embezzled funds? any further information about that theory?
lots of work being done monitoring this ecosystem and the "wolf decimated" elk population.
Middleton’s observations and GPS data showed that elk rarely encountered wolves. And when they did, the elk didn’t run away or even stop chewing unless the wolves came within about half a mile. Most importantly, there was no correlation between the rate of wolf encounters and the decline of either elk pregnancy rates or their levels of body fat, which are crucial for surviving the cold winter.
Middleton wasn’t ready to let the wolves off the hook. Maybe instead of scaring mothers, he thought, the wolves were eating calves.
followed 151 elk calves in Yellowstone for three years. Almost 70 percent of the calves died before their first birthdays, and Barber-Meyer’s team determined that wolves killed only 15 percent of them — not nearly enough to explain Middleton’s missing calves.
If it’s not the wolves driving elk calf declines, Middleton thought, “What the hell is doing it?”
Death by wolf, Barber-Meyer found, was dwarfed by the 60 percent of these tagged calves killed by bears (more than half of them by grizzlies). That was three times as much bear predation as was found two decades earlier.

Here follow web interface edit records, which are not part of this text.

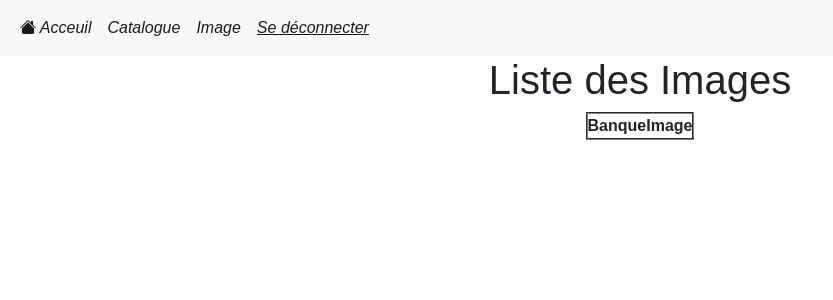
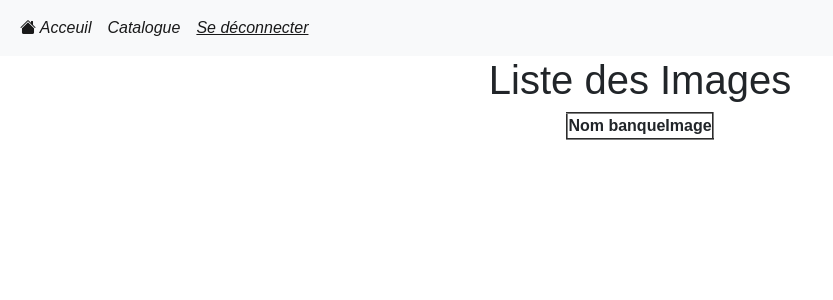
Before and after one commit to smailihcene/projet2024-twa, a PHP site: page /affichage_img.php in a window 1280 px wide. Shown: the top 300 px of the page, without its empty margins (0-833 px from the left). Run offline with PHP 8.4, Linux system fonts and the light colour scheme; the visitor is signed in with stand-in values (Sample User, id 1); data that the repository does not hold is empty.

Commit message:
image de test

```diff
--- a/affichage_img.php
+++ b/affichage_img.php
@@ -7,7 +7,7 @@ if (!isset($_SESSION['login'])) {
 
 require('config/connexion.php');
 
-$query_path = "SELECT b.dir AS bank_dir, i.name AS image_name
+$query_path = "SELECT b.dir AS bank_dir, i.name AS image_name, b.name AS bank_name
          FROM image AS i
          INNER JOIN bank AS b ON i.bankId = b.id;";
 
@@ -28,14 +28,14 @@ if (!$rep) {
     <h1>Liste des Images</h1>
     <table border="2">
         <tr>
-            <th>Banque</th>
+            <th>Nom banque </th>
             <th>Image</th>
         </tr>
 
         <!-- Boucle pour afficher les résultats -->
         <?php while ($image = mysqli_fetch_assoc($rep)) { ?>
             <tr>
-                <td><?= htmlspecialchars($image['bank_dir']); ?></td>
+                <td><?= htmlspecialchars($image['bank_name']); ?></td>
                 <td><img src="<?= "./images/" . htmlspecialchars($image['bank_dir']) . "/" . htmlspecialchars($image['image_name']); ?>" alt="" width="100"></td>
             </tr>
         <?php } ?>
--- a/navbar.php
+++ b/navbar.php
@@ -45,10 +45,13 @@
 					<a class="nav-link active" href="/projet2024-twa/catalog/catalog.php"> <i>Catalogue</i> </a>
 				</li>
 
+				<?php if ($_SESSION['role_name'] === 'editor') { ?>
 				<li class="nav-item">
 					<!-- mise en place dans cet élément d'un lien vers... ce qu'on veut. Ici vers la même page. -->
 					<a class="nav-link active" href="/projet2024-twa/affichage_img.php"> <i>Image</i> </a>
 				</li>
+				<?php } ?>
+
 
 				<li class="nav-item">
 					<!-- mise en place dans cet élément d'un lien vers... ce qu'on veut. Ici vers la même page. -->
```
Also changed, not shown: images/id/git.jpg (renamed from images/git.jpg), images/p/feuilles.jpg (added), images/p/image1.jpg (added), images/p/image2.jpg (added), images/p/image3.jpg (added), images/plat1.jpg (deleted), js/script.js (added).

Realizing the role of bears revealed a much bigger and messier picture than Middleton had anticipated.
After spending five years trying to find the one thing that could explain the declining elk populations, Middleton has concluded that there isn’t one — there are many: Trout fishermen, bears, wolves, fish, climate change and factors yet unfound collectively shoulder the weight of that loss. “Changes in the system were perceived as a consequence of wolves,” he explains, but these reintroduced predators actually have a relatively small impact — one that is far outsized by the hoopla surrounding them. The elk population in Yellowstone is at the mercy of a much larger, human-altered ecosystem.